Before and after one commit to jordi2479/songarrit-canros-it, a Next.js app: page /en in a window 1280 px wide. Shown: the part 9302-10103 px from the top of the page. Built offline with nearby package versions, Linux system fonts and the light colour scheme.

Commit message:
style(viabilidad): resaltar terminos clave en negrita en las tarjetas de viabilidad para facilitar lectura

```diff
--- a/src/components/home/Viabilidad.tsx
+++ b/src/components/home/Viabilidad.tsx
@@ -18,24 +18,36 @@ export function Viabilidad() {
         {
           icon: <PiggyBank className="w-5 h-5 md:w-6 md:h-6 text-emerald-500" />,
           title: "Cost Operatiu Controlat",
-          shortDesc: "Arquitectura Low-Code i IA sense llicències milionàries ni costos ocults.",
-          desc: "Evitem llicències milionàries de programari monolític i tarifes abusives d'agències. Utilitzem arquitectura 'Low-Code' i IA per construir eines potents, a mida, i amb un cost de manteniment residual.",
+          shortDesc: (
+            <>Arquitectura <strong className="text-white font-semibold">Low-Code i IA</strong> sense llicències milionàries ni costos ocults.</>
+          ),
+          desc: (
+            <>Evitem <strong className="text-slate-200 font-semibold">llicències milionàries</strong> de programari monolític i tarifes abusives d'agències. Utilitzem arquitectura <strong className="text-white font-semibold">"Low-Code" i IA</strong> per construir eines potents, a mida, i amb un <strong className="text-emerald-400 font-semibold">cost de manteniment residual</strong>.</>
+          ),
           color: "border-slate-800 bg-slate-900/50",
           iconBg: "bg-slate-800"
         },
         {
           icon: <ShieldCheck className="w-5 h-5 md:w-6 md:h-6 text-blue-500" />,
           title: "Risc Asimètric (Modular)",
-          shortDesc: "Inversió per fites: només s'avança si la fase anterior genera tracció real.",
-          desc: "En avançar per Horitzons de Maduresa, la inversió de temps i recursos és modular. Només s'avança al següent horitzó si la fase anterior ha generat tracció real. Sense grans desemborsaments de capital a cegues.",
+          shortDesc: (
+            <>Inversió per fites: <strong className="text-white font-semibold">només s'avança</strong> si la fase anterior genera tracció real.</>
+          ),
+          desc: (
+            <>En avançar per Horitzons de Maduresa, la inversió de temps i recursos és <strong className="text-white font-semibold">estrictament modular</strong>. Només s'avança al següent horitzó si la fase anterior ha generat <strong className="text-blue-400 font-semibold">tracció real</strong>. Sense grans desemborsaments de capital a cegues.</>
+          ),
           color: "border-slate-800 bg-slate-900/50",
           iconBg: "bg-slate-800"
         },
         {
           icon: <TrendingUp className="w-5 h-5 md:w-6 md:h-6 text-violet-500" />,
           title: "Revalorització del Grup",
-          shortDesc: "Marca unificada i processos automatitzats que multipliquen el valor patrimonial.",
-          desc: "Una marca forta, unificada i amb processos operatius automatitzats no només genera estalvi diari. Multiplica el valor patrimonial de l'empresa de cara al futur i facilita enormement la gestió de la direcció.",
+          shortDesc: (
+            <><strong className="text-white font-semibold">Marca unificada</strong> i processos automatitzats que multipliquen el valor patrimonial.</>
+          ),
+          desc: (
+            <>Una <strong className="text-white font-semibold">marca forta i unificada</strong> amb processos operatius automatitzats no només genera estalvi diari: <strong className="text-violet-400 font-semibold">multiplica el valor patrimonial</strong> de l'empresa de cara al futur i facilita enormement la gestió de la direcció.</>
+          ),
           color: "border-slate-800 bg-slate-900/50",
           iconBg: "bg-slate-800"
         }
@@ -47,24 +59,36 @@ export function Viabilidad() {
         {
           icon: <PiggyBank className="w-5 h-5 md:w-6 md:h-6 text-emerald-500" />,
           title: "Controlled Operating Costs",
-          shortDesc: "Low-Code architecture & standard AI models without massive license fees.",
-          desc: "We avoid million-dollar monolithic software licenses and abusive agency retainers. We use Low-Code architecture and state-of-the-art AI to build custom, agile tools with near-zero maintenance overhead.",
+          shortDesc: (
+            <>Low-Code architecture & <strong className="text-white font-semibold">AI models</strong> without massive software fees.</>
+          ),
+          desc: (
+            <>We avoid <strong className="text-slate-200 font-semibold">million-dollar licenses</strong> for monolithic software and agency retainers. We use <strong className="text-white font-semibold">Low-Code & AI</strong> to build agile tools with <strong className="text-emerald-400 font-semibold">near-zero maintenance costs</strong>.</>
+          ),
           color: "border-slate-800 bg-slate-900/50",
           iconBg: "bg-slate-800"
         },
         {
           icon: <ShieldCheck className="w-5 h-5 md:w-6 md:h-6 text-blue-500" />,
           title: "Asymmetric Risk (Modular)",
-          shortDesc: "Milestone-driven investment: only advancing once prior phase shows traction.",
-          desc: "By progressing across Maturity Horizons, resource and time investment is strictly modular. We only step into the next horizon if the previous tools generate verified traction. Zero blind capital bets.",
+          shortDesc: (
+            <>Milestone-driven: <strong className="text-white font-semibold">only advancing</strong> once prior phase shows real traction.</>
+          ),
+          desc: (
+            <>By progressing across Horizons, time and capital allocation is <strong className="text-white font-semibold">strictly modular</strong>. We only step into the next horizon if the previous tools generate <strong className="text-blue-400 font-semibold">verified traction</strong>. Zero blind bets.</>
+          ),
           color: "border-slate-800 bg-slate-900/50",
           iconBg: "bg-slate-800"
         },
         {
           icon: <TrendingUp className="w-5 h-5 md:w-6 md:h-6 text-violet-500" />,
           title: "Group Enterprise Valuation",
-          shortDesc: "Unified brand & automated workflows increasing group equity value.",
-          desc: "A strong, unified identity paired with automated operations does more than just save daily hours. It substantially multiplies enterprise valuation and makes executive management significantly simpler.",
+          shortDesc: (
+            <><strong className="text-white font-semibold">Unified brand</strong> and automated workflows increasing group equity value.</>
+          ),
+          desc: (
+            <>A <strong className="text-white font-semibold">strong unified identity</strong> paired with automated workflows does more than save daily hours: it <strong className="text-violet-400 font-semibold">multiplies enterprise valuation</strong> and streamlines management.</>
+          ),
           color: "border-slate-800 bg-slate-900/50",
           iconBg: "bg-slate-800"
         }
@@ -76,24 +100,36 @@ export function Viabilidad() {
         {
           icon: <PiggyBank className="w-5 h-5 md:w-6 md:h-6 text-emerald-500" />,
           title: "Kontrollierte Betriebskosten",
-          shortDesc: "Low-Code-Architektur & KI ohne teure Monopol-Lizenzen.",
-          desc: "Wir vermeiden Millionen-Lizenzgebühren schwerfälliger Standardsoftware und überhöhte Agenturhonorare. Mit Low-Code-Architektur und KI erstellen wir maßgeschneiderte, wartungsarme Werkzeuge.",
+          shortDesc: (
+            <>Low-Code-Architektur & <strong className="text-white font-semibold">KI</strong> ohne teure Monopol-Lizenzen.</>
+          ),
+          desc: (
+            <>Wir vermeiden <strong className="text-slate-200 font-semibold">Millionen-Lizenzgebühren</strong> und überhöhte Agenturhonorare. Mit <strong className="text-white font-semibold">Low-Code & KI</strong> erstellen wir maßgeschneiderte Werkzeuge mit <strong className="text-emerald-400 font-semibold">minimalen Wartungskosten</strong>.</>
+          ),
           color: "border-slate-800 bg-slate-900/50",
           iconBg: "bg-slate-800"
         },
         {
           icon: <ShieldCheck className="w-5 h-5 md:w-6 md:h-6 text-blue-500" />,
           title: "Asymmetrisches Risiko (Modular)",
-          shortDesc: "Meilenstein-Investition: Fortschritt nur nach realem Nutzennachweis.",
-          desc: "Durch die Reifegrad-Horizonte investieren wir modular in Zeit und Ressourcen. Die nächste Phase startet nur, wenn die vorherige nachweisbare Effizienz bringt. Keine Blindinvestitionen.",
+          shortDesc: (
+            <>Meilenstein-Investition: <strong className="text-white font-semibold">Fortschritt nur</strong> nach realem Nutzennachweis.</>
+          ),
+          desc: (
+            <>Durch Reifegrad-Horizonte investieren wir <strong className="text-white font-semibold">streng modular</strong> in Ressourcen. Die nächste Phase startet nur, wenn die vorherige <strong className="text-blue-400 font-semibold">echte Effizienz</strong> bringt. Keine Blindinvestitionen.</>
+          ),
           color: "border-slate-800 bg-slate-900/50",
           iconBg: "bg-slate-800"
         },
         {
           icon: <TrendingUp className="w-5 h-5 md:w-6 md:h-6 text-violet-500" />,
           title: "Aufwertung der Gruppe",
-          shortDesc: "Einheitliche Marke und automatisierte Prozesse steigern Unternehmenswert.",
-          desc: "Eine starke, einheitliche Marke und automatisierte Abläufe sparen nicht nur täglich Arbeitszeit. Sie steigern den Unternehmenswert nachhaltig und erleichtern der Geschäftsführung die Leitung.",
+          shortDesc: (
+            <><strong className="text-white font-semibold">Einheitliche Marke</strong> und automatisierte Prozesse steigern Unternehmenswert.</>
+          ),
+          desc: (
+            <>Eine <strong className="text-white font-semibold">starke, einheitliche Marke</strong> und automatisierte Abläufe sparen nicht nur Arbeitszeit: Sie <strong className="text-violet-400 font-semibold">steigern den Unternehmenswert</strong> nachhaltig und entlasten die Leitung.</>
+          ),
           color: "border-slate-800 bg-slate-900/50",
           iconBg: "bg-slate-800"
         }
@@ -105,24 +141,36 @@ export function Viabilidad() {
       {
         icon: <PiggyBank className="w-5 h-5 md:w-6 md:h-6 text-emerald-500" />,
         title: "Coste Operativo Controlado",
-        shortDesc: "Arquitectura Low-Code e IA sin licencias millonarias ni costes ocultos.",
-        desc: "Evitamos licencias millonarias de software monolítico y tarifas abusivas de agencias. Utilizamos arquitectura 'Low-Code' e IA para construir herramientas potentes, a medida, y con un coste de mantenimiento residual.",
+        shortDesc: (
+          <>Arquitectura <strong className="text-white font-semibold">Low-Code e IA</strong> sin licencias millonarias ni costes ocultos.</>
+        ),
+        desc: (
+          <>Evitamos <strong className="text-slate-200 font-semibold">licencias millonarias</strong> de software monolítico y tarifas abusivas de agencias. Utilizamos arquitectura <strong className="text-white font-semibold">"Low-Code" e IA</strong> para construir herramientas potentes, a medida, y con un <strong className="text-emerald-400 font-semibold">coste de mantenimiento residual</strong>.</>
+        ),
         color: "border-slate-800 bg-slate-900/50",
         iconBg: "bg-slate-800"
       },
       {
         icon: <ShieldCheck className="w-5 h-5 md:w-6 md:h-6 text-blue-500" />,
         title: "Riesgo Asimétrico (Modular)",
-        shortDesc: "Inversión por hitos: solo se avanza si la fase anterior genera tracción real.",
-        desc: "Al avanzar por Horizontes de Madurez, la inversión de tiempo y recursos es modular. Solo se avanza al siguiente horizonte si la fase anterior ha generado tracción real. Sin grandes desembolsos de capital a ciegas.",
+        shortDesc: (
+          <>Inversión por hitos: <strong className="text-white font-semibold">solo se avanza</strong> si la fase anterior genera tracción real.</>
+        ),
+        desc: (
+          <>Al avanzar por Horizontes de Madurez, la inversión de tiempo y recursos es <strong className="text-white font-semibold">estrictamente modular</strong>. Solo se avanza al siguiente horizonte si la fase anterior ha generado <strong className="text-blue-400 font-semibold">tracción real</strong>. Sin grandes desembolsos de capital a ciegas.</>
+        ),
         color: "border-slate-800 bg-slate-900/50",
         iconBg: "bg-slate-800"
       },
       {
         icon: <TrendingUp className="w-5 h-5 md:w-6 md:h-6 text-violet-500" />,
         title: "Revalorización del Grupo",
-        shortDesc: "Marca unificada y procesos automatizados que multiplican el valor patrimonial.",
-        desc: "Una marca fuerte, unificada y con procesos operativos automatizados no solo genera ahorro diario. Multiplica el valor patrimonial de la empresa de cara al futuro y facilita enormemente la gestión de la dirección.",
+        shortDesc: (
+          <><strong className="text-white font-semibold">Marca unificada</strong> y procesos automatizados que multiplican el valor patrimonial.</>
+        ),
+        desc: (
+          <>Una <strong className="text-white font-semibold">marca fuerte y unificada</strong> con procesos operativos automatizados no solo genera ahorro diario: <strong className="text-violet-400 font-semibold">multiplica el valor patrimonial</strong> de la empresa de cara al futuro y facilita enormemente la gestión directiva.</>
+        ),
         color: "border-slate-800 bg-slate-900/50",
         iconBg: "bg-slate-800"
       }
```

● ● ● ● ●

> _WORK TO BE COMPLETED_: Check each line of the listing for "architecture". Show those that have it.

> _RESPONSE TO THIS TASK_:
-          shortDesc: "Low-Code architecture & standard AI models without massive license fees.",
-          desc: "We avoid million-dollar monolithic software licenses and abusive agency retainers. We use Low-Code architecture and state-of-the-art AI to build custom, agile tools with near-zero maintenance overhead.",
+            <>Low-Code architecture & <strong className="text-white font-semibold">AI models</strong> without massive software fees.</>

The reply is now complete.